A history of fishing
Described here are the origin and general trends in the development of fishing from the earliest times up to the present in various parts of the world. The techniques applied and the economic and social problems involved are covered. Fishing methods have not changed much since the Stone Age, but continuous technical improvements like the construction of sea-worthy ships, more efficient gear, and finally mechanization of fishing have led to enormous development and a high fish production, of now 100 million tons per year. Extensive utilization has caused heavy overexploitation of the resources and consequently growing concern. The book concludes with an evaluation of perspectives for the future utilization of living resources.
What people are saying - Write a review
We haven't found any reviews in the usual places.
Main Fisheries in Europe since the Middle Ages
Mechanization of Fishing
5 other sections not shown
Other editions - View all

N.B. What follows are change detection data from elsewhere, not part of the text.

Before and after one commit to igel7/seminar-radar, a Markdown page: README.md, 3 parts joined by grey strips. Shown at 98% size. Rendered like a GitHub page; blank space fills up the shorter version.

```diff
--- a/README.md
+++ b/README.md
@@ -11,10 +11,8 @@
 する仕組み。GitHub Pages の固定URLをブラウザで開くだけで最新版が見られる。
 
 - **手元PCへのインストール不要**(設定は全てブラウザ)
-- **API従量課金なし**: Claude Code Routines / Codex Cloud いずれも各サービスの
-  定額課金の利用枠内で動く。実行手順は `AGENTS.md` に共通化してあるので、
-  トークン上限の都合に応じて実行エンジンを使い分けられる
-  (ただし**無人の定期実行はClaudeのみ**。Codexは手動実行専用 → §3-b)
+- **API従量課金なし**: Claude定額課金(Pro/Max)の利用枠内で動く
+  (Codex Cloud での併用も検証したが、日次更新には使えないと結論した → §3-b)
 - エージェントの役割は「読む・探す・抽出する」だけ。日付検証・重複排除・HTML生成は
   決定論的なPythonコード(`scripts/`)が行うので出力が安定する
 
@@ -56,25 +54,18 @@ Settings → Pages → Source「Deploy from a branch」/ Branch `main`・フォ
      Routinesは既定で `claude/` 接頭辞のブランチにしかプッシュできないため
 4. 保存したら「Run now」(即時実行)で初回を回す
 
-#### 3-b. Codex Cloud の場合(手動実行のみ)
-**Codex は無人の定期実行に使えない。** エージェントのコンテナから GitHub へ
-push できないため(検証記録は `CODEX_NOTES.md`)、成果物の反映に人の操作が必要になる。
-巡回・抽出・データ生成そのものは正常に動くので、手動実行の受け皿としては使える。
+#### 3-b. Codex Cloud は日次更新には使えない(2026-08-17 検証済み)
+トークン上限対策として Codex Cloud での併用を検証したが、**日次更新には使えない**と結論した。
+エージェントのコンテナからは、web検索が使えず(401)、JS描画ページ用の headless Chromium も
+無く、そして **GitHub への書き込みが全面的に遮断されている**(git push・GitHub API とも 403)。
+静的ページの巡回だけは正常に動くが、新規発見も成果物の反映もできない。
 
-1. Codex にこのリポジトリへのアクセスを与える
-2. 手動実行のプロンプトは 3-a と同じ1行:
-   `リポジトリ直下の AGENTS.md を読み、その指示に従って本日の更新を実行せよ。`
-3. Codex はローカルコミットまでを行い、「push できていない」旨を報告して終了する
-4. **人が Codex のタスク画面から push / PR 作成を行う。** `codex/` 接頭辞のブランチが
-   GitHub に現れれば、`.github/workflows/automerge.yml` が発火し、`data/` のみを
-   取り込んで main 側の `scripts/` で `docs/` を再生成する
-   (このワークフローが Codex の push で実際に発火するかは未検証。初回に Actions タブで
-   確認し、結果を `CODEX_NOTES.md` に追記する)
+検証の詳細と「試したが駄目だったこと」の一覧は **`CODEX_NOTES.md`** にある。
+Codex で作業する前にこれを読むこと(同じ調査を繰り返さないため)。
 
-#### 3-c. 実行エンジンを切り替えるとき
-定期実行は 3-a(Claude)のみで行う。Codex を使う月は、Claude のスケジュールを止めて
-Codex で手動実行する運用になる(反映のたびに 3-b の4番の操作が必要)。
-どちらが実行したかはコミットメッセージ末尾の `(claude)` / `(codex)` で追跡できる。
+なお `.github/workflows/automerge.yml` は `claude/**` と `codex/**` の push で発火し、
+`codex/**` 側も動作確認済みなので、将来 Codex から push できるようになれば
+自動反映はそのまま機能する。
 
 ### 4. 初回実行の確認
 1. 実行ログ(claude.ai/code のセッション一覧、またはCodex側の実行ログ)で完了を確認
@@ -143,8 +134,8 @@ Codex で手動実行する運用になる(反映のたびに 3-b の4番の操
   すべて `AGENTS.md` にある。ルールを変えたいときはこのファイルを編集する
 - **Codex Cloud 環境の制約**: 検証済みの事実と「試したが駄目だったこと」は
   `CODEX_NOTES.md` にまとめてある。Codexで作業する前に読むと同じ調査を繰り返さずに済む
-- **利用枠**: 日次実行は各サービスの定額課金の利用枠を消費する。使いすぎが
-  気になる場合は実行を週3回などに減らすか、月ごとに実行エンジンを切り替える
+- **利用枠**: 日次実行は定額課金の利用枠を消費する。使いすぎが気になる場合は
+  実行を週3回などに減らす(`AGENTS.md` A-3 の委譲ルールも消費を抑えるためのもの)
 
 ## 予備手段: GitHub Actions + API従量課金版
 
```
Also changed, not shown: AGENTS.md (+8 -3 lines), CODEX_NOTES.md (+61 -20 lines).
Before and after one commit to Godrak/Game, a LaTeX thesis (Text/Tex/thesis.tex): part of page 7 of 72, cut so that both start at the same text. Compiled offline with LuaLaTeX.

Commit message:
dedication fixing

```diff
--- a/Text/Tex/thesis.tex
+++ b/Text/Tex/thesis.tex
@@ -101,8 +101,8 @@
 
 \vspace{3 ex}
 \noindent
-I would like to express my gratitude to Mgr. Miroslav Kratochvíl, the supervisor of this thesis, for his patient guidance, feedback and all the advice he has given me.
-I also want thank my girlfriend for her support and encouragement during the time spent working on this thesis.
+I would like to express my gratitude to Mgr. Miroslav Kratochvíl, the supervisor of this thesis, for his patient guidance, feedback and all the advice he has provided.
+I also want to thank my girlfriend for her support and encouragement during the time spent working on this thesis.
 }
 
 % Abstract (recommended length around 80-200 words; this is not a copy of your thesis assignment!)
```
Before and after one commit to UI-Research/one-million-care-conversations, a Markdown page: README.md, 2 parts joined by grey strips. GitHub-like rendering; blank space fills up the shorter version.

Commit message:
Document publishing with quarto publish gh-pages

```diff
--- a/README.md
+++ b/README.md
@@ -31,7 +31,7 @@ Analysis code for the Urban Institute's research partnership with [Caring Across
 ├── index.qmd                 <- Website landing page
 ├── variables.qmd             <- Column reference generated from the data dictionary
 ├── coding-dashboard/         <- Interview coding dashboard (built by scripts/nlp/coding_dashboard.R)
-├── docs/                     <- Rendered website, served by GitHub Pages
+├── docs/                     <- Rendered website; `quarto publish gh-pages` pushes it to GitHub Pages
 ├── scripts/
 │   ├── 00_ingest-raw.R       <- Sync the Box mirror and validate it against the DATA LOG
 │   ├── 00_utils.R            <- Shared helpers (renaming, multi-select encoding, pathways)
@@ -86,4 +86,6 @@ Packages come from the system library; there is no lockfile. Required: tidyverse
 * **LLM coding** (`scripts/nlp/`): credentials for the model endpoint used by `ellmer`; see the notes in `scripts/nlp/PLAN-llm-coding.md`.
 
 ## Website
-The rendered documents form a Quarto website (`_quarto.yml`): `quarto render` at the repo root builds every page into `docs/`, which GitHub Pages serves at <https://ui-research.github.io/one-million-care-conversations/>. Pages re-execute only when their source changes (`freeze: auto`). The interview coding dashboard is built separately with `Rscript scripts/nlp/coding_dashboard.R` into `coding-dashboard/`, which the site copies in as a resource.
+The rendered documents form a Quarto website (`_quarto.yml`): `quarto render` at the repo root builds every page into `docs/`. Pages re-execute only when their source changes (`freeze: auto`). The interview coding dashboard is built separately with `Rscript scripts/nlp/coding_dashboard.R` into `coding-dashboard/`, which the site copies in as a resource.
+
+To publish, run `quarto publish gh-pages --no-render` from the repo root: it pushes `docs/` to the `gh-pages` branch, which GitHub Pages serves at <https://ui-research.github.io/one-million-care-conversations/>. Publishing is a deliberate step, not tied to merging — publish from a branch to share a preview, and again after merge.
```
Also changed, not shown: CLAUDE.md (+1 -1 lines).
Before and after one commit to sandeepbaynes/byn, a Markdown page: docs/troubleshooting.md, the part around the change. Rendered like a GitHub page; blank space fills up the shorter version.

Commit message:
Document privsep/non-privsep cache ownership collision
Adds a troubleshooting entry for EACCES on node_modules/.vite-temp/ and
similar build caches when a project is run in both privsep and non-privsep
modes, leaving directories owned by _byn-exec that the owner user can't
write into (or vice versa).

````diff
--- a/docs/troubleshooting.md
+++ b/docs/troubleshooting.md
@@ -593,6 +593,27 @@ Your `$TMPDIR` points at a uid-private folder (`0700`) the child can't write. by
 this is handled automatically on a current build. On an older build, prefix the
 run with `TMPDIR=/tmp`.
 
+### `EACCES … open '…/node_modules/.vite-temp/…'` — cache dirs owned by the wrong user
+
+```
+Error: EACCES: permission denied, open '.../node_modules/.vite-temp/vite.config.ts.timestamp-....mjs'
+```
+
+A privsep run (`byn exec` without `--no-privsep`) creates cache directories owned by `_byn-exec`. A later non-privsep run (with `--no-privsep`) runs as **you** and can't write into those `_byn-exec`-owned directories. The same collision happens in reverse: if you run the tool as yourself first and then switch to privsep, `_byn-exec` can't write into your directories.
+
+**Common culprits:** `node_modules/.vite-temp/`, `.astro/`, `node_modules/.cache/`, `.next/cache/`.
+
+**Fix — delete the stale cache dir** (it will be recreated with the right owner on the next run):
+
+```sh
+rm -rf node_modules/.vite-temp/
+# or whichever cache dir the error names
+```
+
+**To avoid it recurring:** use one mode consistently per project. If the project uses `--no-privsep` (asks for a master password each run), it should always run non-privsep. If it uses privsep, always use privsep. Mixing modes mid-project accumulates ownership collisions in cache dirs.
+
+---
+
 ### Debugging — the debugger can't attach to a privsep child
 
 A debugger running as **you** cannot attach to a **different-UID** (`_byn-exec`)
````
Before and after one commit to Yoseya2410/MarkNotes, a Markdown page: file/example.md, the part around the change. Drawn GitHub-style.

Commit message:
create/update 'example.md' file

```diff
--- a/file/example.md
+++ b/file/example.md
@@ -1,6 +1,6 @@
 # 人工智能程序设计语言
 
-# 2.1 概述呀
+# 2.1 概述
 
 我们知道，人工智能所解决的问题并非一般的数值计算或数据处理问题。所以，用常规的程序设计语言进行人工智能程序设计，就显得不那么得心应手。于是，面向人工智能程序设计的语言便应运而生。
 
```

Alaska already animals annual catches Antarctic aquaculture areas Atlantic Baltic Bering Sea boats Bohuslan Cape carp caught centre century China coast coastal waters countries culture declined drift net fishery drift nets Dutch early economic EEZs English Europe exported factory fish meal fish production fish species fisheries development fishermen fishery fishing fleet fishing grounds fishing vessels freshwater further gear German Greenland harp seals harpoons hooded seals hooks hunting Iceland important increased industry Islands Japan Japanese lakes large number larger later long lines mackerel mainly marine meal and oil million molluscs motherships motor Newfoundland North Sea northern Norway Norwegian Ocean offish offshore operated overexploitation Pacific pelagic Peru ponds population ports purse reached region rivers sailing salmon salted sardines Sea of Azov ships shore shrimps southern Spitsbergen steam trawlers stocks tion trade transport trawl trawl fishery trawlers tuna USSR whales